Historic districts are commonplace today. In 1969 it was a still new concept when Oklahoma’s first Historic Preservation (HP) District was created. It happened when sections of several of Oklahoma City’s earliest neighborhoods joined to become known as Heritage Hills. Pro tip: when searching for a home in Heritage Hills, enter Winan’s Highland Terrace, Classen’s Highland Park or Harndale not Heritage Hills as the neighborhood. Those are some of the original platted neighborhood names and how they are usually listed in the Oklahoma City MLS .

This Oklahoma City HP planning map best shows the boundaries of Heritage Hills (green and red sections)
This Oklahoma City HP planning map best shows the boundaries of Heritage Hills (green and red sections)
Overholser Mansion in Oklahoma City
Overholser Mansion in Oklahoma City

Long before becoming a historic district, there was nothing but an open field north of the newly formed city. That was until 1903 when Henry Overholser decided to build his home out in that field (what is now 405 NW 15th Street). Although it was “out in the country” the home was the place to go for many social gatherings hosted by the family for years. Remarkably, the home remained in the Overholser family for almost 70 years until it sold complete with furnishings, to the city in 1972. Today, the Overholser Mansion is owned by the Oklahoma Historical Society. It’s a popular tourist destination open for tours Tuesday through Saturday for $10.

Largest home in Oklahoma City, 1521 N. Hudson
Largest home in Oklahoma City

Many city leaders soon followed Overholser out to “the country.” William Taylor Hales, a prominent developer, built his home across the street from Overholser in 1916 at 1521 N. Hudson for $125,000. At 20,000 plus square feet, it was (and likely still is) the city’s largest home. In 1939 it became home to the Catholic Diocese. In the early 90’s the property once again became a private residence.

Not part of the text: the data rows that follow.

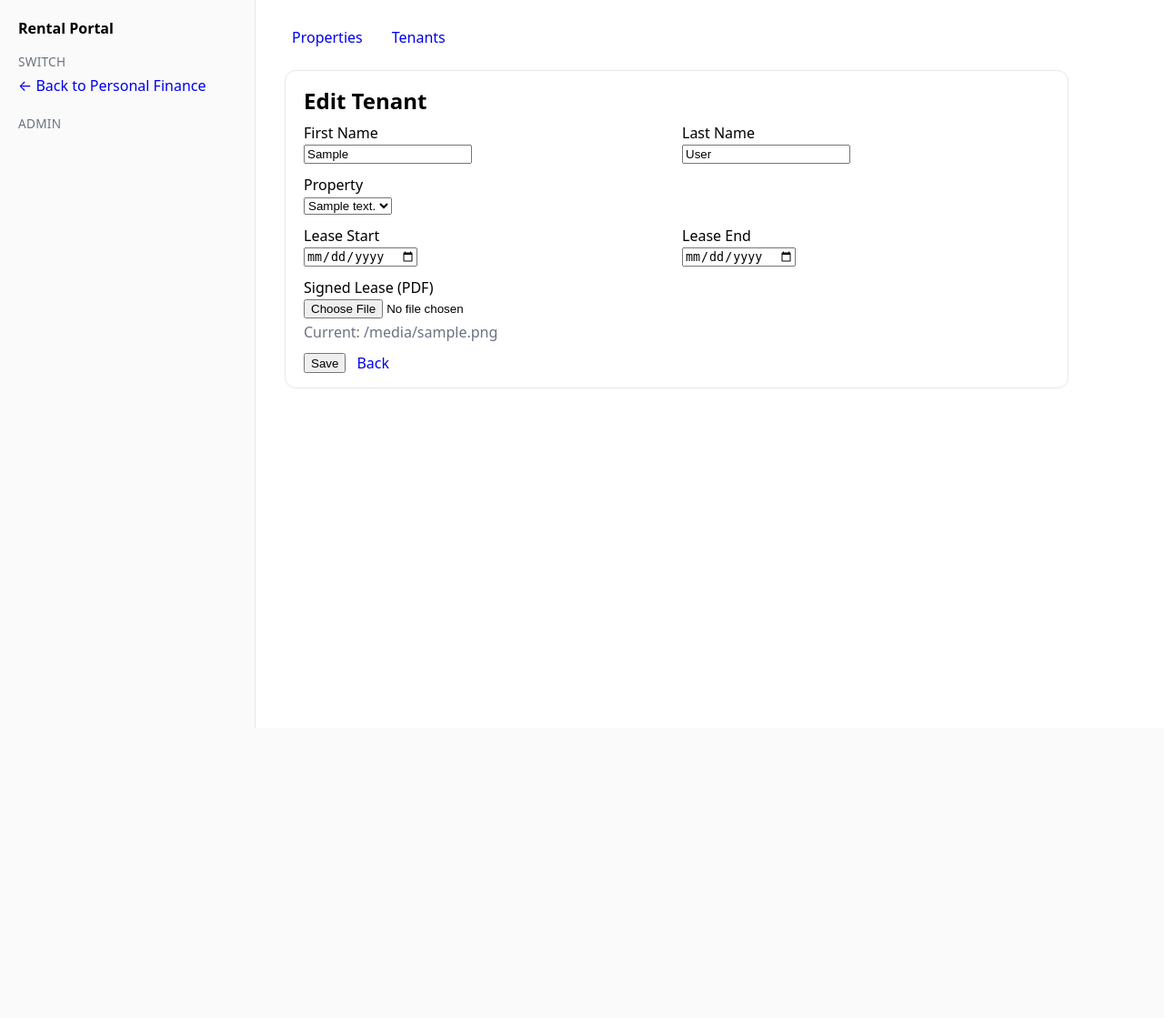
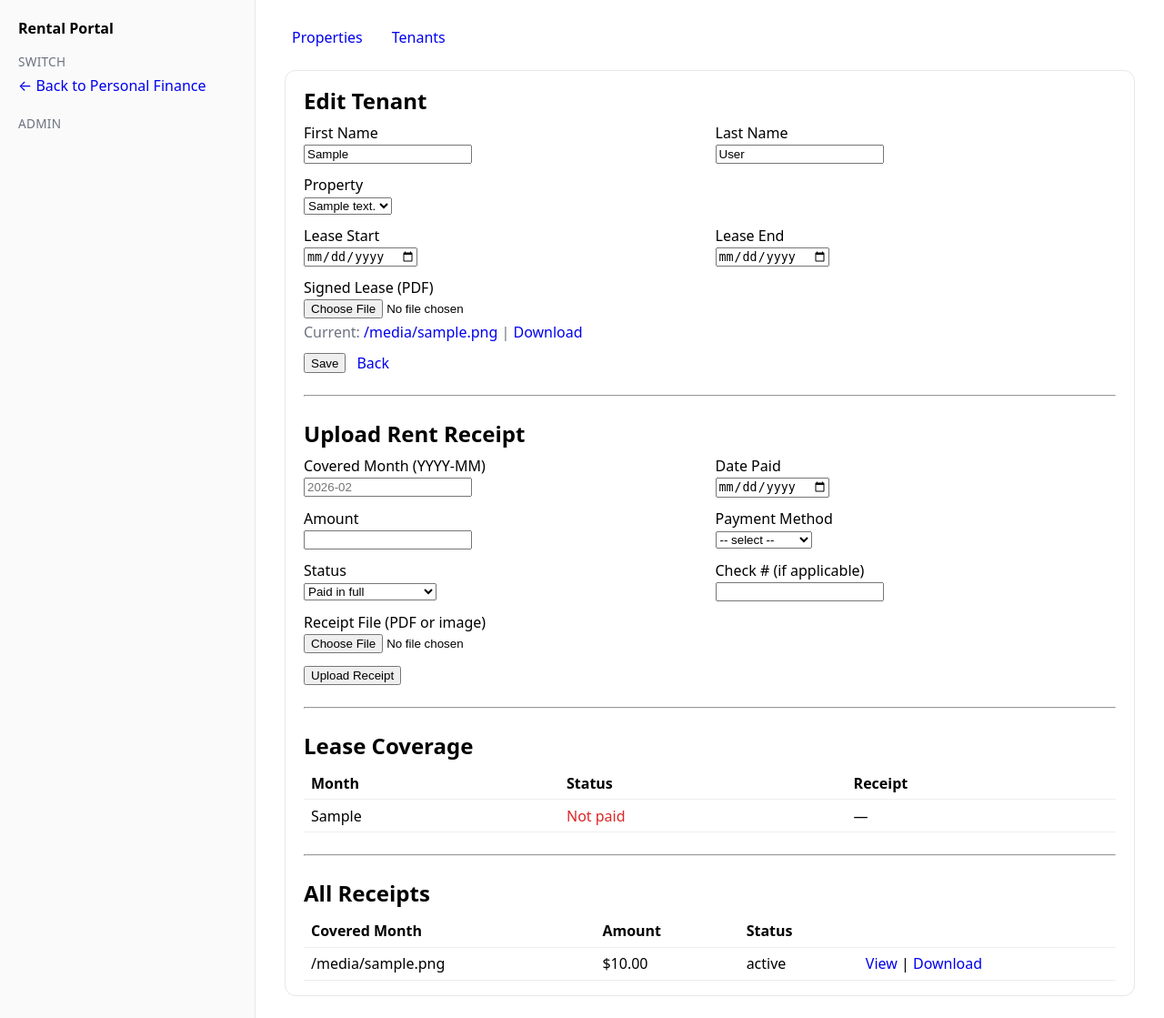
Before and after one commit to EnriqueGalindo/p-fi, a Flask app: template app/templates/rental_admin/tenant_edit.html in a window 1280 px wide. Shown: the whole page at 91% size. Before the commit the page ends 800 px from the top, so only its background shows below. Run offline with Flask 3, Linux system fonts and the light colour scheme; the template is opened without the code that fills it: most values are stand-ins (such as "Sample title", 1, 10 or a date in 2020).

Commit message:
add receipt manager to tenant page

```diff
--- a/app/templates/rental_admin/tenant_edit.html
+++ b/app/templates/rental_admin/tenant_edit.html
@@ -1,8 +1,11 @@
 {% extends "base_rental.html" %}
 {% block content %}
-<div class="card" style="max-width:820px;">
+<div class="card" style="max-width:900px;">
   <h1 style="margin-top:0;">Edit Tenant</h1>
 
+  <!-- ========================= -->
+  <!-- Tenant Info Form -->
+  <!-- ========================= -->
   <form method="POST" enctype="multipart/form-data" style="display:grid; gap:.75rem;">
     <div style="display:grid; grid-template-columns: 1fr 1fr; gap:.75rem;">
       <div>
@@ -41,7 +44,16 @@
       <label>Signed Lease (PDF)</label><br>
       <input name="lease_file" type="file" accept="application/pdf">
       {% if tenant.lease and tenant.lease.file_name %}
-        <div class="muted" style="margin-top:.25rem;">Current: {{ tenant.lease.file_name }}</div>
+        <div class="muted" style="margin-top:.25rem;">
+          Current:
+          <a href="{{ url_for('rental_admin.lease_view', tenant_id=tenant.tenant_id) }}" target="_blank">
+            {{ tenant.lease.file_name }}
+          </a>
+          |
+          <a href="{{ url_for('rental_admin.lease_download', tenant_id=tenant.tenant_id) }}">
+            Download
+          </a>
+        </div>
       {% endif %}
     </div>
 
@@ -50,5 +62,156 @@
       <a href="{{ url_for('rental_admin.tenant_list') }}">Back</a>
     </div>
   </form>
+
+  <hr style="margin:1.5rem 0;">
+
+  <!-- ========================= -->
+  <!-- Receipt Upload -->
+  <!-- ========================= -->
+  <h2 style="margin:0 0 .5rem;">Upload Rent Receipt</h2>
+
+  <form method="POST"
+        action="{{ url_for('rental_admin.tenant_receipt_upload', tenant_id=tenant.tenant_id) }}"
+        enctype="multipart/form-data"
+        style="display:grid; gap:.75rem;">
+
+    <div style="display:grid; grid-template-columns: 1fr 1fr; gap:.75rem;">
+      <div>
+        <label>Covered Month (YYYY-MM)</label><br>
+        <input name="covered_month" placeholder="2026-02" required>
+      </div>
+      <div>
+        <label>Date Paid</label><br>
+        <input name="date_paid" type="date" required>
+      </div>
+    </div>
+
+    <div style="display:grid; grid-template-columns: 1fr 1fr; gap:.75rem;">
+      <div>
+        <label>Amount</label><br>
+        <input name="amount" type="number" step="0.01" min="0" required>
+      </div>
+      <div>
+        <label>Payment Method</label><br>
+        <select name="payment_method" required>
+          <option value="">-- select --</option>
+          <option>Check</option>
+          <option>Cash</option>
+          <option>Zelle</option>
+          <option>Venmo</option>
+          <option>Bank Transfer</option>
+          <option>Other</option>
+        </select>
+      </div>
+    </div>
+
+    <div style="display:grid; grid-template-columns: 1fr 1fr; gap:.75rem;">
+      <div>
+        <label>Status</label><br>
+        <select name="status" required>
+          <option>Paid in full</option>
+          <option>Partial payment</option>
+          <option>Late fee included</option>
+          <option>Overpayment / credit</option>
+          <option>NSF / returned</option>
+        </select>
+      </div>
+      <div>
+        <label>Check # (if applicable)</label><br>
+        <input name="check_number">
+      </div>
+    </div>
+
+    <div>
+      <label>Receipt File (PDF or image)</label><br>
+      <input name="receipt_file" type="file" required>
+    </div>
+
+    <div>
+      <button type="submit">Upload Receipt</button>
+    </div>
+  </form>
+
+  <hr style="margin:1.5rem 0;">
+
+  <!-- ========================= -->
+  <!-- Lease Coverage Grid -->
+  <!-- ========================= -->
+  <h2 style="margin:0 0 .5rem;">Lease Coverage</h2>
+
+  {% if lease_months %}
+    <table style="width:100%;">
+      <thead>
+        <tr>
+          <th>Month</th>
+          <th>Status</th>
+          <th>Receipt</th>
+        </tr>
+      </thead>
+      <tbody>
+        {% for m in lease_months %}
+          {% set r = coverage_map.get(m) %}
+          <tr>
+            <td>{{ m }}</td>
+            <td>
+              {% if r %}
+                <span class="ok">{{ r.status }}</span>
+              {% else %}
+                <span class="bad">Not paid</span>
+              {% endif %}
+            </td>
+            <td>
+              {% if r %}
+                <a href="{{ url_for('rental_admin.receipt_view', receipt_id=r.receipt_id) }}" target="_blank">View</a>
+                |
+                <a href="{{ url_for('rental_admin.receipt_download', receipt_id=r.receipt_id) }}">Download</a>
+              {% else %}
+                —
+              {% endif %}
+            </td>
+          </tr>
+        {% endfor %}
+      </tbody>
+    </table>
+  {% else %}
+    <p class="muted">Set lease start and end dates to see coverage.</p>
+  {% endif %}
+
+  <hr style="margin:1.5rem 0;">
+
+  <!-- ========================= -->
+  <!-- Receipt List -->
+  <!-- ========================= -->
+  <h2 style="margin:0 0 .5rem;">All Receipts</h2>
+
+  {% if tenant_receipts %}
+    <table style="width:100%;">
+      <thead>
+        <tr>
+          <th>Covered Month</th>
+          <th>Amount</th>
+          <th>Status</th>
+          <th></th>
+        </tr>
+      </thead>
+      <tbody>
+        {% for rid, r in tenant_receipts.items() %}
+          <tr>
+            <td>{{ r.covered_month }}</td>
+            <td>${{ "%.2f"|format(r.amount) }}</td>
+            <td>{{ r.status }}</td>
+            <td>
+              <a href="{{ url_for('rental_admin.receipt_view', receipt_id=r.receipt_id) }}" target="_blank">View</a>
+              |
+              <a href="{{ url_for('rental_admin.receipt_download', receipt_id=r.receipt_id) }}">Download</a>
+            </td>
+          </tr>
+        {% endfor %}
+      </tbody>
+    </table>
+  {% else %}
+    <p class="muted">No receipts uploaded yet.</p>
+  {% endif %}
+
 </div>
 {% endblock %}
```
Also changed, not shown: app/blueprints/rental_admin.py (+138 -0 lines).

When visiting Heritage Hills today you will notice the streets are lined with mature elm trees and sidewalks. The homes all sit back about twenty feet from the road. This was all by design. A typical home was built prior to 1930, has two stories and about 3100 square feet of living space with three bedrooms and two bathrooms. Many have one or two car garages that are detached. Popular architectural styles include Georgian Revival, Jacobethan, Dutch Colonial and Mission. Check out these examples from the neighborhood:

Heritage Hills Architectural Style

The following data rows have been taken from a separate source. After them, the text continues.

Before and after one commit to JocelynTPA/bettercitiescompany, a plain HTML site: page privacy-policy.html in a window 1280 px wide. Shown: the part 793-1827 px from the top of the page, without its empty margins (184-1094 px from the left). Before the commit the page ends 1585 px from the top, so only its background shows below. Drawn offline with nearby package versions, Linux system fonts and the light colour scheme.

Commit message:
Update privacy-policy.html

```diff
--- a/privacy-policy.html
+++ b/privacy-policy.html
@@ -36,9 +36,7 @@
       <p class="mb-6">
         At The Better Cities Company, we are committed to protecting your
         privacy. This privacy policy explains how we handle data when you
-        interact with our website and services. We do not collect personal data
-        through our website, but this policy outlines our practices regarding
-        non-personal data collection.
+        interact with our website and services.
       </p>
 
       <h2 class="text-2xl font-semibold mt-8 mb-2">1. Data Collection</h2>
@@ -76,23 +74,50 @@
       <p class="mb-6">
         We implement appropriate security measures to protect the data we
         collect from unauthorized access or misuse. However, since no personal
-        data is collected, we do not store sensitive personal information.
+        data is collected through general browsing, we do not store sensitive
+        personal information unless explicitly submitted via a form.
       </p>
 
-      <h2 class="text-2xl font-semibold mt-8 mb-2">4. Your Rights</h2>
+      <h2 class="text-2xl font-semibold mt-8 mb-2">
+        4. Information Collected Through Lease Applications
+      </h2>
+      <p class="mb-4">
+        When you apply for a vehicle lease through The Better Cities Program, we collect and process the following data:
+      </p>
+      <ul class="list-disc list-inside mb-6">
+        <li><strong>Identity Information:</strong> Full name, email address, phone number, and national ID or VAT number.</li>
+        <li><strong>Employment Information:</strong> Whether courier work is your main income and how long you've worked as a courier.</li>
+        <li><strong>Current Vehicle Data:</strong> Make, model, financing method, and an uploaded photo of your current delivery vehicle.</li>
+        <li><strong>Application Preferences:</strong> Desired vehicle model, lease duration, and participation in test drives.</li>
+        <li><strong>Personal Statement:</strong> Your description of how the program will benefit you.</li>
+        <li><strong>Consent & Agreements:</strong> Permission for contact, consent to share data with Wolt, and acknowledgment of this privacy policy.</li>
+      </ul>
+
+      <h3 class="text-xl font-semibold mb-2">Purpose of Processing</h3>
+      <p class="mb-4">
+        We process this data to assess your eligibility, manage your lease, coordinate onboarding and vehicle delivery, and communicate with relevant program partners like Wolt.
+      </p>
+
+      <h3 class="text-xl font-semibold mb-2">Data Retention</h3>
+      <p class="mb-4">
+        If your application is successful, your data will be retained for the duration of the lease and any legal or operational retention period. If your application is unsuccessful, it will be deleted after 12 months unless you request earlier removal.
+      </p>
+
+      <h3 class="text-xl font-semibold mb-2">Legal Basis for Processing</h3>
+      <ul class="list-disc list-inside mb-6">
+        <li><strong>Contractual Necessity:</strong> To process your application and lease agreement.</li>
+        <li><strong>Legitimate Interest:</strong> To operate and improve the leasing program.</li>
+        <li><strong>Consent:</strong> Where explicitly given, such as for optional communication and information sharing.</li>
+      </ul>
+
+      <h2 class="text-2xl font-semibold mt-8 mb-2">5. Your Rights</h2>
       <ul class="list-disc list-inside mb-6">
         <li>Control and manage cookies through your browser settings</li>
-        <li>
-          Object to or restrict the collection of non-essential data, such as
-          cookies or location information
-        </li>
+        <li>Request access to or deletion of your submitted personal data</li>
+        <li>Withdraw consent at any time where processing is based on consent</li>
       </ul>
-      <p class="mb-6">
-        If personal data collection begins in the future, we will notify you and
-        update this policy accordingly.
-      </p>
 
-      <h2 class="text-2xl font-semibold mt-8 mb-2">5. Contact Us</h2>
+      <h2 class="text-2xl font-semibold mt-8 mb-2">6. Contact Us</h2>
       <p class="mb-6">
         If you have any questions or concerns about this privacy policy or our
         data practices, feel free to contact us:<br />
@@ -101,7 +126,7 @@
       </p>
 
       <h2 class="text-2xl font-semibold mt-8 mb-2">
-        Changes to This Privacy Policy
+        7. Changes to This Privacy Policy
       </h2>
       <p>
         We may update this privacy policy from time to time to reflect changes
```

There are 362 residences in Heritage Hills and just 21 sold in the last year for an average $161/SF. The highest priced home sold went for just over 1.6 million but a more modest home went for under 180K. Needless to say they don’t come available very often! If you need me to keep an eye out for you, let me know by completing the short form below.


Sources for this post:

  • HeritageHills.org
  • LivingSpaces.com
  • OverholserMansion.org
  • Realtor Magazine Architecture Guide
  • Oklahoma County Tax Assessor

Leave a Reply

Your email address will not be published. Required fields are marked *